If you’re still with me and a bread challenge is not your style, try something more familiar. Make a roast chicken (Marcella Hazan’s Roast Chicken with Lemons from her cookbook Essentials of Classic Italian Cooking is my go-to). If not for the self-basted, tender and juicy meat alone, roast a chicken for the smell. By the time the bird is ready, your nostrils have been peppered, fingertips salted, and lips basted in lemony lipids. Cut into the bird and intoxicating steam billows from the cavity, engulfing the room and stimulating the olfactory and salivary glands of anyone in its path. Use any leftover meat to whip up a chicken pot pie, slice it and put it on a salad, or stuff it in a turducken (you know, the chicken, inside of a duck, inside of a turkey). Most importantly, never, ever throw out the drippings. You can cut several medium potatoes in half (the red guys from my CSA farmshare haul are my favorite) and roast them in a hot oven, flesh side down in the drippings until they’re fork-tender and the bottoms are a beautiful golden brown.
So no matter what motivates you, take on that sourdough starter. Make bread babies. Roast that chicken. Just let the cards fall where they may. I assure you I’m screwing something up and hoping for the best as well. Some of my favorite dishes have been the result of a mistake. Regardless of the outcome, be proud you took on the challenge. Looking forward, I’m feeling more prepared for the impending second month of quarantine– and a whole lot less stressed. I’m making room for the things that make me feel full, no pun intended. Maybe you’ll find some unclaimed territory within you, too. In this uncertain future, the least we can do is stay inside, and just. keep. cooking. The dishes can always be done tomorrow.
Click the link and you’ll be whisked away to Marcella Hazan’s Roast Chicken With Lemons , featured on New York Times Cooking. You can also find this recipe in Hazan’s cookbook, Essentials of Classic Italian Cooking.

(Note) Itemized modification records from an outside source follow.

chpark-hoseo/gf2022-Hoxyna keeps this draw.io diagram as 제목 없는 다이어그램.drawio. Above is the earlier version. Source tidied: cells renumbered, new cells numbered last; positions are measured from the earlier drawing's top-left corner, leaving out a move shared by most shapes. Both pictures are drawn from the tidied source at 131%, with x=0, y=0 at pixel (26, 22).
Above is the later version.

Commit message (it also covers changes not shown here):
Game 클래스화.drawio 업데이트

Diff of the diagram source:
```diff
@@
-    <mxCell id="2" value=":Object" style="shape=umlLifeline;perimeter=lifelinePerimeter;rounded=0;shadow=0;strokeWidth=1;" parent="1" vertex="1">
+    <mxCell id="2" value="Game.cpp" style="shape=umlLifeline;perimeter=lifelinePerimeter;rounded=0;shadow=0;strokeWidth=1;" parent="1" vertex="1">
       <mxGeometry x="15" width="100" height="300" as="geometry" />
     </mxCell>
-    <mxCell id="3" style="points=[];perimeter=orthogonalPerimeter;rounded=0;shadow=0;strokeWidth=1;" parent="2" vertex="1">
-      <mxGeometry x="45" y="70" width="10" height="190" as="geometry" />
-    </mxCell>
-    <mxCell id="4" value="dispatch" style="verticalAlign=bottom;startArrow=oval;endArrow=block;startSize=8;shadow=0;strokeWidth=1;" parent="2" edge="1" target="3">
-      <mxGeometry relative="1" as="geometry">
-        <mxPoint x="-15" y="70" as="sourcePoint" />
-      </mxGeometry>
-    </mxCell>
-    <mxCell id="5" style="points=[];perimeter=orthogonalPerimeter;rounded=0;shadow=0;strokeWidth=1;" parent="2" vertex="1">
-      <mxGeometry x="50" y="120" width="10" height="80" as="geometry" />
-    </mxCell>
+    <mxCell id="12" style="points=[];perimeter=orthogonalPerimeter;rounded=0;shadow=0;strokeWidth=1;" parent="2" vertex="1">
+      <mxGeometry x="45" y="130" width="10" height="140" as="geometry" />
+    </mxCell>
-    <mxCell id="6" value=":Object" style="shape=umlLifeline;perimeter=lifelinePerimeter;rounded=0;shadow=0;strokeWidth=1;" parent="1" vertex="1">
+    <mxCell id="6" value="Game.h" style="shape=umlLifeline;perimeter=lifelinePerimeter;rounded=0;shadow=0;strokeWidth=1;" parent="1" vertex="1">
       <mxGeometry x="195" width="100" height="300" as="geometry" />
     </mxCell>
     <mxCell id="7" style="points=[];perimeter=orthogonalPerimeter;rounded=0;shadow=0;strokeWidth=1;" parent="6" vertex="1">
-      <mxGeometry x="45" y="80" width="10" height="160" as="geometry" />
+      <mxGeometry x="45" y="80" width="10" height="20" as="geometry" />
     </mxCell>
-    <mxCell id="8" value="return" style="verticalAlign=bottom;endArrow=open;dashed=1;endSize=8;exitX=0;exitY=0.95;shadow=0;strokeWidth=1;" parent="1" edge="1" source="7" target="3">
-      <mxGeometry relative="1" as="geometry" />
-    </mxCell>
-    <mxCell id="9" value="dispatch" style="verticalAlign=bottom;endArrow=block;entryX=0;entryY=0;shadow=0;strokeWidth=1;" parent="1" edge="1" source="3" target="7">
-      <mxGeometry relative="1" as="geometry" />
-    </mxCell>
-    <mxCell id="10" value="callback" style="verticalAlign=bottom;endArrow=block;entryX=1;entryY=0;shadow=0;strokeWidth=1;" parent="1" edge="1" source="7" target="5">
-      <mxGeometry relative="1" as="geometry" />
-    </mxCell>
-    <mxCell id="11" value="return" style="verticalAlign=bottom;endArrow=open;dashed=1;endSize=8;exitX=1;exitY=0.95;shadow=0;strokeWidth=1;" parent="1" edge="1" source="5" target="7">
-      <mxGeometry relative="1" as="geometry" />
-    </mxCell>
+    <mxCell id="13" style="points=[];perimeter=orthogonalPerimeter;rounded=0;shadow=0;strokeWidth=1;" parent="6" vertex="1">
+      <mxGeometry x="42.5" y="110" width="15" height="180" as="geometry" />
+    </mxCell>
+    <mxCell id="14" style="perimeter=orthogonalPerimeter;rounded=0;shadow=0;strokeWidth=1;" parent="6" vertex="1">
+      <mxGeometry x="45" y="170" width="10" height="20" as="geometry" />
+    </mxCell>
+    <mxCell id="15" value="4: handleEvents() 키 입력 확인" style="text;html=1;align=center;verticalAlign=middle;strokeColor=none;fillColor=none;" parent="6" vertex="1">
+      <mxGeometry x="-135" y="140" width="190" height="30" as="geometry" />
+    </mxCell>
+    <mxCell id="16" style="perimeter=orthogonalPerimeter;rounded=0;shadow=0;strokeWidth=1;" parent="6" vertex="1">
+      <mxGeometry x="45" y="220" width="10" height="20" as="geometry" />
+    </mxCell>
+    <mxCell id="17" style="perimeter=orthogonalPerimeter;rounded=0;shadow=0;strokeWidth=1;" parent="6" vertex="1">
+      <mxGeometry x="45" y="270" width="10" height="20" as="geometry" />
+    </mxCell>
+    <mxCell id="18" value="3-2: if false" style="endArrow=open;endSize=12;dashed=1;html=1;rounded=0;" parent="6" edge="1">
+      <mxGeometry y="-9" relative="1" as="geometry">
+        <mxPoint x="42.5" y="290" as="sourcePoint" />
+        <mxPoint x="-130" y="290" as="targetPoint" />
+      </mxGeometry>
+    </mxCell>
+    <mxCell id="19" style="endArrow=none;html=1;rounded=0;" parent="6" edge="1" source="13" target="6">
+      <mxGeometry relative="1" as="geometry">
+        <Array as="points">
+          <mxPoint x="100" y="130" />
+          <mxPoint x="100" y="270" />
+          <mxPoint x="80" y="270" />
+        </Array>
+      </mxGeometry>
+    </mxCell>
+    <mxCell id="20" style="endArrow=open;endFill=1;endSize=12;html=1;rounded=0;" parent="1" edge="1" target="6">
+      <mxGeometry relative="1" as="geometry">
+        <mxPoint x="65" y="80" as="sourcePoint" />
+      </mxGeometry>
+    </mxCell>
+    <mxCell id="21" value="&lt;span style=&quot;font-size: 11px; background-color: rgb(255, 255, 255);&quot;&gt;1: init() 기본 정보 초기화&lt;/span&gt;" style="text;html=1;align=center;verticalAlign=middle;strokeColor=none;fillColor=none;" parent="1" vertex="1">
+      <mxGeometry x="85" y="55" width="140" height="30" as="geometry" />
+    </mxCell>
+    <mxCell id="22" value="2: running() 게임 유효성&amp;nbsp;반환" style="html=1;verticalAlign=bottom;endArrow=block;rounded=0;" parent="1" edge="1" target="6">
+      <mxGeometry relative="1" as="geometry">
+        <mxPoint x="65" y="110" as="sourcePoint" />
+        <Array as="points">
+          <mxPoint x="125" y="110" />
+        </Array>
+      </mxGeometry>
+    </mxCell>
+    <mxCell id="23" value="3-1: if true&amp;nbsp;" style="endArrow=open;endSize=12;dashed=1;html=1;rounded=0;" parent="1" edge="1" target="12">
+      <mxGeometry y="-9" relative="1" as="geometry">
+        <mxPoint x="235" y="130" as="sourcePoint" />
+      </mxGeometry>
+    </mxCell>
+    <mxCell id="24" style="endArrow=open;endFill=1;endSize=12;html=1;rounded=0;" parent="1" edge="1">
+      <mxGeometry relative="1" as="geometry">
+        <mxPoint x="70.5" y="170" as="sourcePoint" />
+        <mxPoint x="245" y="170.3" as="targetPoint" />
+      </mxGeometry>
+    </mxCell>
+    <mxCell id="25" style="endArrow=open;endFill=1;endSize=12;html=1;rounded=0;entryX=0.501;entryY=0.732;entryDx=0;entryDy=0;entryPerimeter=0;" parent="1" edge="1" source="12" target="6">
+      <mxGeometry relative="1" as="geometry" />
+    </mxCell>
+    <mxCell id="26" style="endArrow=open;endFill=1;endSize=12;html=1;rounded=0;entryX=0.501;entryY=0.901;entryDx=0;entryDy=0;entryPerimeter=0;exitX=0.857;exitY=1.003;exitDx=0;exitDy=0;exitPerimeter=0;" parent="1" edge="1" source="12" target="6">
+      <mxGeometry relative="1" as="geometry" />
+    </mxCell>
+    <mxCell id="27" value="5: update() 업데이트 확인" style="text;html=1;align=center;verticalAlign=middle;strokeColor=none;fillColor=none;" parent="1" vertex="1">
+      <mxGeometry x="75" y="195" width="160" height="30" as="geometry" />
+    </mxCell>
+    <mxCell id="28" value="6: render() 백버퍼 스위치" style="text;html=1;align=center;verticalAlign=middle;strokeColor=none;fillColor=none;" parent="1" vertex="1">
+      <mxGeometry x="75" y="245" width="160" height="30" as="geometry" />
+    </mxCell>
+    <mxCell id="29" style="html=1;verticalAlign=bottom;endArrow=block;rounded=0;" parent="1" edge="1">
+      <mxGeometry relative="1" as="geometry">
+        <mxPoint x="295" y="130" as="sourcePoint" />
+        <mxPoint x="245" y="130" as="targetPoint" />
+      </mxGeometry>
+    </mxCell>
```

Suggested accompaniments: Serve carved roast chicken over soft polenta with herb sauce and brown butter fiddleheads.
Get to know Madeleine better, @thegruderkitchen for all her latest culinary endeavours.